Stephanie’s daughter Julie Walter and her boyfriend (now husband) Matt Scassero had taken over as innkeepers the following year. Willy and I, along with our friend Gerry Eisenhauer, had booked a weekend stay. I was researching haunts for The Ghosts of Cape May Book 3, and I needed an up close and personal with the Linda Lee. Encountering the ghosts through the walls of a neighboring B&B was just not good enough for a story. To experience a haunting, one must stay in a haunted house, and have the fortunate timing to have the ghost or ghosts be active during that particular stay. It is possible to stay in a haunted place and never experience the ghost. Timing is everything with a haunt.

Willy, Gerry, and I decided to conduct a séance late that Friday night. Matt made the mistake of arriving late to set up the breakfast dishes for the next morning, just as my channeling session got underway. He was sucked in to the whole paranormal experience. I think he finally set the table about three hours later, when we were all done.

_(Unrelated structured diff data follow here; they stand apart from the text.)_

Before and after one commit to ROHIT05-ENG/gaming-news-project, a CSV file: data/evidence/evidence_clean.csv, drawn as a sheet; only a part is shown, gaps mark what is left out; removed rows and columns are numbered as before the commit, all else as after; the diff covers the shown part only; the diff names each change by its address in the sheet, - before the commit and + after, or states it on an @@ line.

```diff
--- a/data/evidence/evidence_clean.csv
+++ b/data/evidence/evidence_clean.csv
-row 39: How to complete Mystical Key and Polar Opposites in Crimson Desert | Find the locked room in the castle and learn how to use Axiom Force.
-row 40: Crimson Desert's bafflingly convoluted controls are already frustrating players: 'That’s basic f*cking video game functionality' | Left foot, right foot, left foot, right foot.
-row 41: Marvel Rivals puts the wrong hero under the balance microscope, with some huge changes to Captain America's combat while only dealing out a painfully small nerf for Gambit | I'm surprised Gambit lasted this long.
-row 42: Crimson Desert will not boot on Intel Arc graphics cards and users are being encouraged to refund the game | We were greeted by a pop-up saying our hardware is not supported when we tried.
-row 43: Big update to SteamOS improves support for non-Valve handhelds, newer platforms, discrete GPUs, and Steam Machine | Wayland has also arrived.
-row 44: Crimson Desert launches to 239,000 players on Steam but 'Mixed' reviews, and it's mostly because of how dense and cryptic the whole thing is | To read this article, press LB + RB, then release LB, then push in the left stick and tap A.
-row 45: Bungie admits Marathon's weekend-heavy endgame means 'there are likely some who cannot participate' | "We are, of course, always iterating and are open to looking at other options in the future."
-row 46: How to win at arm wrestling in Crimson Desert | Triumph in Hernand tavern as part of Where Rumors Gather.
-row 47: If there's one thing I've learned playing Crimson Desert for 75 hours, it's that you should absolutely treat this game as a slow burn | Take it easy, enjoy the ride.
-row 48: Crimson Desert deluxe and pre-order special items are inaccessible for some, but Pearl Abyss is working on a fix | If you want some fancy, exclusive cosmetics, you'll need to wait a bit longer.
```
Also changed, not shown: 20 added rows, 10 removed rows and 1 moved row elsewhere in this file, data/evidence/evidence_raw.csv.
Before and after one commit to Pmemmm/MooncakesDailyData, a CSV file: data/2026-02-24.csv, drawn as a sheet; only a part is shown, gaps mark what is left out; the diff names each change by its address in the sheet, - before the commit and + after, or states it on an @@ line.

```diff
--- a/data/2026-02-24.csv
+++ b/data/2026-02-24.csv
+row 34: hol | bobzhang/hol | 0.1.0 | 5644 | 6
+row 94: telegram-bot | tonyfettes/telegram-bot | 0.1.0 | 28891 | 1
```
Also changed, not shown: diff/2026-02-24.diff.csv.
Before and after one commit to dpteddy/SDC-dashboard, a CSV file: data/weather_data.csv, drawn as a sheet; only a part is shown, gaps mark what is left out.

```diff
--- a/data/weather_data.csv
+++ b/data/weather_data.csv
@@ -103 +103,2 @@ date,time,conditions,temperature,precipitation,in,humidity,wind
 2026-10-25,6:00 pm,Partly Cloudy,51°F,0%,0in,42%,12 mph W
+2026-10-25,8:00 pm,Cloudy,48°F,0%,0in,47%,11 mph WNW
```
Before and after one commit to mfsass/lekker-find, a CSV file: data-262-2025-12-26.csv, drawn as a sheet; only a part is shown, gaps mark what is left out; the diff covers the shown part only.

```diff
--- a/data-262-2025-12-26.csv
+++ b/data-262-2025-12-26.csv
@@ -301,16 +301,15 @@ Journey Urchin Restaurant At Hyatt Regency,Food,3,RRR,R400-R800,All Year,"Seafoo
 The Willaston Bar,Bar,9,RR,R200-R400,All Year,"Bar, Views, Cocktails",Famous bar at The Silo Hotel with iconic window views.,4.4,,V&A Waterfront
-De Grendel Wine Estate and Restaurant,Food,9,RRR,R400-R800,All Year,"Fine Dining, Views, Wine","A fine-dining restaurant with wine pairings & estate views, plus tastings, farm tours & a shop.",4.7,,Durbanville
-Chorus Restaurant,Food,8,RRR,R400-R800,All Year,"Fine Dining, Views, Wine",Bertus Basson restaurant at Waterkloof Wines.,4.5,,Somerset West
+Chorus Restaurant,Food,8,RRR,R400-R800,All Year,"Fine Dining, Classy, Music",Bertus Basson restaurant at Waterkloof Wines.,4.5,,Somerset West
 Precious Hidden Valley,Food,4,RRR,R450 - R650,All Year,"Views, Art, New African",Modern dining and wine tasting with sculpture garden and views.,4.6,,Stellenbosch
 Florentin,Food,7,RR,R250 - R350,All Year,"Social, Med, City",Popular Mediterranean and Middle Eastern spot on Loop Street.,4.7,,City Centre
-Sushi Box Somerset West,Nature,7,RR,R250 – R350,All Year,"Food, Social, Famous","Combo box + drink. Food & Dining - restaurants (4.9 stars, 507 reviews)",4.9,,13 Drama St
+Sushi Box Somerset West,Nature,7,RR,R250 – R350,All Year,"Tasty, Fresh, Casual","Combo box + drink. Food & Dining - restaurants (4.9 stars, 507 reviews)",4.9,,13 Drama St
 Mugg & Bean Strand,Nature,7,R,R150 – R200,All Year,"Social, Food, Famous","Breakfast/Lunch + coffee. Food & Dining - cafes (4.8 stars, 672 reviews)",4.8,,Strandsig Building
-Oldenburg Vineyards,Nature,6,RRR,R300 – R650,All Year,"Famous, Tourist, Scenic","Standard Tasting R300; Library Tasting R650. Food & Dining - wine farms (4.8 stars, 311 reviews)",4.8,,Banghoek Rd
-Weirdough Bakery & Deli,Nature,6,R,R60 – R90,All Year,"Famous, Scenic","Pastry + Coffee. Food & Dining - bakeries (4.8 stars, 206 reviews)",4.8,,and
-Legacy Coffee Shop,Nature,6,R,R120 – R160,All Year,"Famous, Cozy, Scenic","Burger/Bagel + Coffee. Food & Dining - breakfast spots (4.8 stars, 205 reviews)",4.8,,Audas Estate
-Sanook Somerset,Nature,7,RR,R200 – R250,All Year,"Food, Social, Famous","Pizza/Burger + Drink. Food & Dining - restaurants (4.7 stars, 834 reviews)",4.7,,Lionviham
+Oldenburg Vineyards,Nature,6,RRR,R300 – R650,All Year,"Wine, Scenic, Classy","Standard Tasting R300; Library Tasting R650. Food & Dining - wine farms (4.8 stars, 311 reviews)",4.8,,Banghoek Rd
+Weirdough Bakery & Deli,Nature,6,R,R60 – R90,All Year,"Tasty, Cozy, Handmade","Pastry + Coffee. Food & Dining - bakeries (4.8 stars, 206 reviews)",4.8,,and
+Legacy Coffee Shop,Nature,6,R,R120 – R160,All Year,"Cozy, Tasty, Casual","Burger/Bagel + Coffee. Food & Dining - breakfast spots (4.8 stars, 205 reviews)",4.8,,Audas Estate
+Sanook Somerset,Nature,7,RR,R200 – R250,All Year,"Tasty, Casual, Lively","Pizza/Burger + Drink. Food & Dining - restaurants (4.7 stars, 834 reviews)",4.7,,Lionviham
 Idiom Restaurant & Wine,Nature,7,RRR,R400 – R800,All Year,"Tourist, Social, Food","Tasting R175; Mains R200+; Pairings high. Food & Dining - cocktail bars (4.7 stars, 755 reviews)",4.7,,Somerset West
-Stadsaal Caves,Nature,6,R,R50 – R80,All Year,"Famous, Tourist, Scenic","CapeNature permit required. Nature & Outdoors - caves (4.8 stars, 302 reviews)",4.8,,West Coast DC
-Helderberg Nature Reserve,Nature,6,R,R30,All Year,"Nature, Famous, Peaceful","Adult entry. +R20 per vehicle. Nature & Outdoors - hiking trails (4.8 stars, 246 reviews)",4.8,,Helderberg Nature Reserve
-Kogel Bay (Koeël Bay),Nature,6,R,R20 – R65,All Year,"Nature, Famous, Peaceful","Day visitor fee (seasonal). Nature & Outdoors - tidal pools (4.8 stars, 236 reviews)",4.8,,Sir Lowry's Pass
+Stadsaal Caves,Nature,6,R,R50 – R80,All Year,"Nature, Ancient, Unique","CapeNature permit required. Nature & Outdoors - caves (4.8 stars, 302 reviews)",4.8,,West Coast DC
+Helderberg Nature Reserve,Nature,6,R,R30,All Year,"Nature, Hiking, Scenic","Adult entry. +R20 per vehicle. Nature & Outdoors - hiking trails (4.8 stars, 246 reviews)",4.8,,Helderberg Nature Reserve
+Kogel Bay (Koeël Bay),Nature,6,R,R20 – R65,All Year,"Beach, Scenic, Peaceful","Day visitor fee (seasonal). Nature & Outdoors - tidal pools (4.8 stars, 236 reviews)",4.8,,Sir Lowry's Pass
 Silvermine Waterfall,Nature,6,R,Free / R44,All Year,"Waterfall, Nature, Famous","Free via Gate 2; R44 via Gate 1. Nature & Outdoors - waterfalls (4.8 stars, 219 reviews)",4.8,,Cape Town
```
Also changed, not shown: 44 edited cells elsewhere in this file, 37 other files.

I slipped into a relaxed state of mind and focused my thoughts on the house in search of ghosts. It was not long before someone saying, “Did you hear that”, disturbed my concentration. It seems this has become the catch phrase of paranormal investigations. This time it was appropriate because an initial thump-thump sound was followed by footsteps coming down the stairs―slowly and carefully, as if someone was stopping after each step to hear if they had been detected. I could sense the group starting to get a little apprehensive. Suddenly, a cold breeze moved into the room from the front foyer. The air then fell still and the footsteps ceased.

I know when I make contact with a ghost while I am in a trance state. I can still hear and sense things in the room around me, but I start to feel like I am falling backward, very slowly, in the chair in which I am sitting.  It reminds me of being in the dentist’s chair as a kid, and getting high on nitrous oxide. As my mind starts floating, I feel it encountering another presence in the room. This time it was with a woman named Mary.

During the trance session, Mary began to speak using my vocal chords. I am still very much in control of my body during a trance, but become one with the ghostly conversation. First, I start to repeat what I hear the ghost telling me. Next, the ghost is actually speaking through my voice. It is like someone turning your head to tell you where to look. In my case, they are telling me what to say. The entire process feels very natural, and ends when I want it to end, or when the ghost has said its piece.

Mary seemed tired and worn out by years of trying to keep the house in order. I felt she had worked on Columbia Avenue for a long time—possibly since the time of the Benezets. Nevertheless, what would ghosts have to clean? Do they experience a different physical world that overlaps our own? If Mary was a servant at the house, does she stay out of allegiance to another ghost? Why on Earth would anyone want to clean a house for 140 years? Or is it that she loves Cape May and stays where she once resided? With every haunting comes a slew of unanswered questions.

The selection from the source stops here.